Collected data

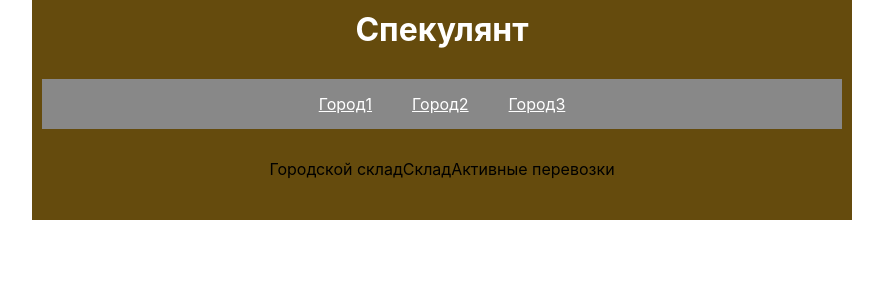
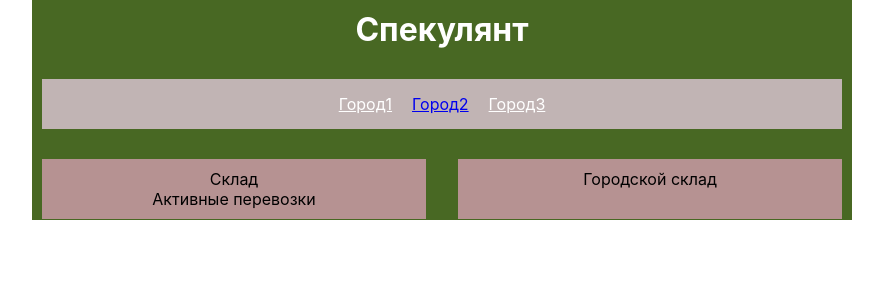
Before and after one commit to pato-cadaver/diploma, a React (Create React App) app: page / in a window 1280 px wide. Shown: the top 300 px of the page, without its empty margins (198-1081 px from the left). Built offline with nearby package versions, Linux system fonts and the light colour scheme.

Commit message:
cities+columns

```diff
--- a/package.json
+++ b/package.json
@@ -7,6 +7,7 @@
     "@testing-library/react": "^13.4.0",
     "@testing-library/user-event": "^13.5.0",
     "node-sass": "^8.0.0",
+    "prettier": "^2.8.8",
     "react": "^18.2.0",
     "react-dom": "^18.2.0",
     "react-scripts": "5.0.1",
--- a/src/components/App/App.jsx
+++ b/src/components/App/App.jsx
@@ -14,14 +14,26 @@ function App() {
       Спекулянт
       </h1>
 
+      <Cities />
+
       <div className="content">
-        <div className="column"></div>
-        <div className="column"></div>
+        <div className="column">
+          <div className="storage">
+            <Storage />
+          </div>
+          <div className="transportations">
+            <Transportations />
+          </div>
+
+
+        </div>
+        <div className="column">
+        <div className="city-storage">
+        <CityStorage />
+        </div>
+        </div>
       </div>
-      <Cities />
-      <CityStorage />
-      <Storage />
-      <Transportations />
+
       </div>
     </div>
   );
--- a/src/components/App/App.scss
+++ b/src/components/App/App.scss
@@ -6,7 +6,7 @@
   width: 800px;
   height: 200px;
 
-  background: rgb(101, 75, 13);
+  background: rgb(72, 104, 35);
 
   .app-name{
     color: white;
@@ -17,9 +17,13 @@
   }
 
   .content{
+    display:flex;
+    justify-content: space-between;
+
     .column{
-      margin:0;
-      padding: 0;
+      background: #b69292;
+      width: 48%;
+      padding: 10px 0;
     }
   }
 }
--- a/src/components/Cities/Cities.jsx
+++ b/src/components/Cities/Cities.jsx
@@ -1,12 +1,32 @@
-
-import './Cities.scss';
+import "./Cities.scss";
 
 function Cities() {
+  const cities = [
+    {
+      id: 1,
+      title: "Город1",
+    },
+    {
+      id: 2,
+      title: "Город2",
+    },
+    {
+      id: 3,
+      title: "Город3",
+    },
+  ];
+
+  const currentCity = 2;
+
   return (
     <div className="cities-list">
-     <a className="city" href="#">Город1</a>
-     <a className="city" href="#">Город2</a>
-     <a className="city" href="#">Город3</a>
+      {cities.map((city: { id: number, title: string }) => {
+        return (
+          <a className={"city" + (currentCity === city.id ? "active" : "")} href="#">
+            {city.title}
+          </a>
+        );
+      })}
     </div>
   );
 }
--- a/src/components/Cities/Cities.scss
+++ b/src/components/Cities/Cities.scss
@@ -1,13 +1,19 @@
-.cities-list{
+.cities-list {
   text-align: center;
   padding: 10px;
 
-    background: #888;
+  background: #c1b4b4;
   margin-bottom: 30px;
 
-    .city{
-        color:white;
+  .city {
+    color: white;
     display: inline-block;
     padding: 5px 20px;
+
+    &.active{
+        font-weight: 700;
+        text-decoration: none;
       }
   }
+
+}
```
Also changed, not shown: 1 other file (tests, documents, lock files or other folders). Lines whose indentation alone changed are shown as unchanged.
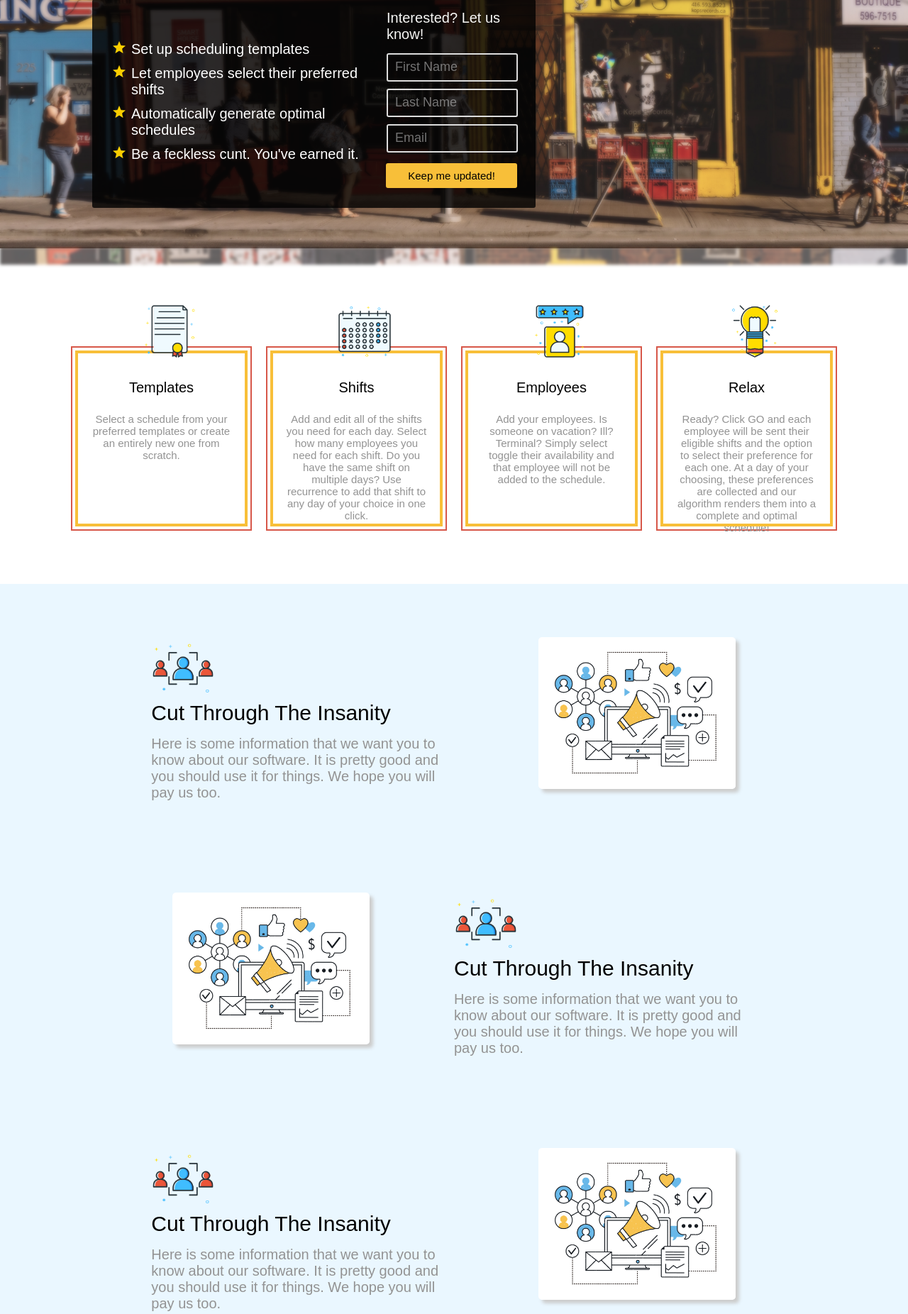
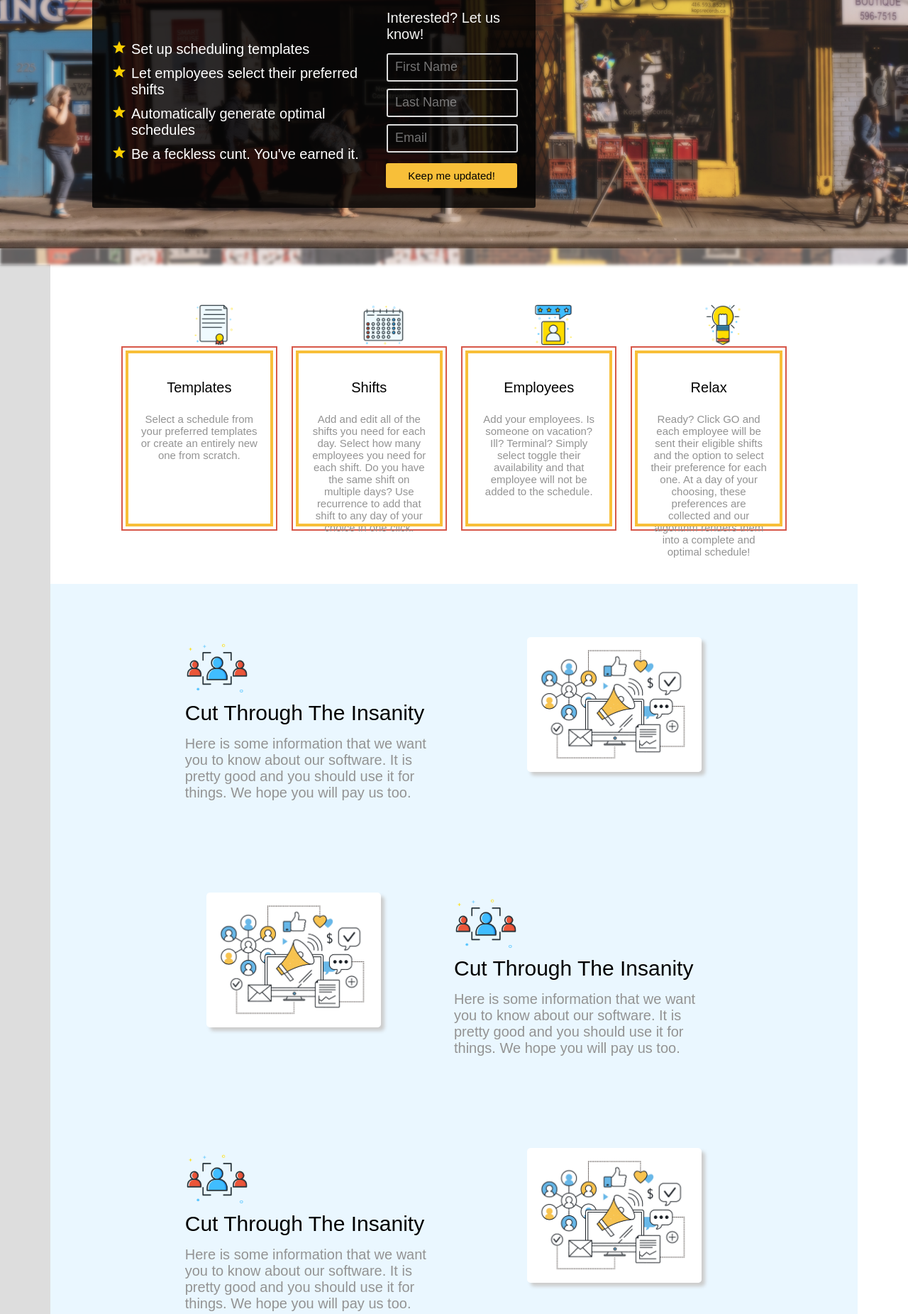
Before and after one commit to AndrewRL/landing_page, a Flask app: page / in a window 1280 px wide. Shown: the part 171-2023 px from the top of the page at 71% size. Run offline with Flask 2, Linux system fonts and the light colour scheme; some libraries are stand-ins or nearby versions.

Commit message:
nothing of value

```diff
--- a/static/landing_page.css
+++ b/static/landing_page.css
@@ -816,3 +816,28 @@ body, html {
 .social-media-icons img {
     max-width: 10%;
 }
+
+.outer {
+    display: grid;
+    grid-template-columns: repeat(18, 1fr);
+    grid-template-rows: 1fr;
+}
+
+.left {
+    grid-column: 1 / 2;
+    grid-row: 1 / -1;
+    background: #ddd;
+    height: 100%;
+    width: 100%;
+}
+
+.main {
+    grid-column: 2 / 18;
+}
+
+.right {
+    grid-column: 18 / 19;
+    grid-row: 1 / -1;
+    height: 100%;
+    width: 100%;
+}
--- a/templates/landing_page.html
+++ b/templates/landing_page.html
@@ -96,6 +96,9 @@
     </div>
     -->
 </div>
+<div class="outer">
+    <div class="left"></div>
+    <div class="main">
         <div class="bg-color normal-text">
             <div class="secondary-structure">
                 <div class="med-info">
@@ -231,7 +234,6 @@
                 </div>
             </div>
         </div>
-<div class="skyline"></div>
         <div class="about bg-about">
             <div class="about-us">
                 <div class="about-us-blurb">
@@ -295,6 +297,10 @@
                 </div>
             </div>
         </div>
+    </div>
+    <div class="right">
+    </div>
+</div>
 <div class="footer">
     <div class="copyright">© Mosaic Scheduling, LC. All rights reserved.</div>
     <div class="privacy-policy">Privacy Policy</div>
```
Lines whose indentation alone changed are shown as unchanged.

_Action item_.
When a line in the records contains the string "list", it counts; state how many lines count, with no other words.

_Exercise response_.
3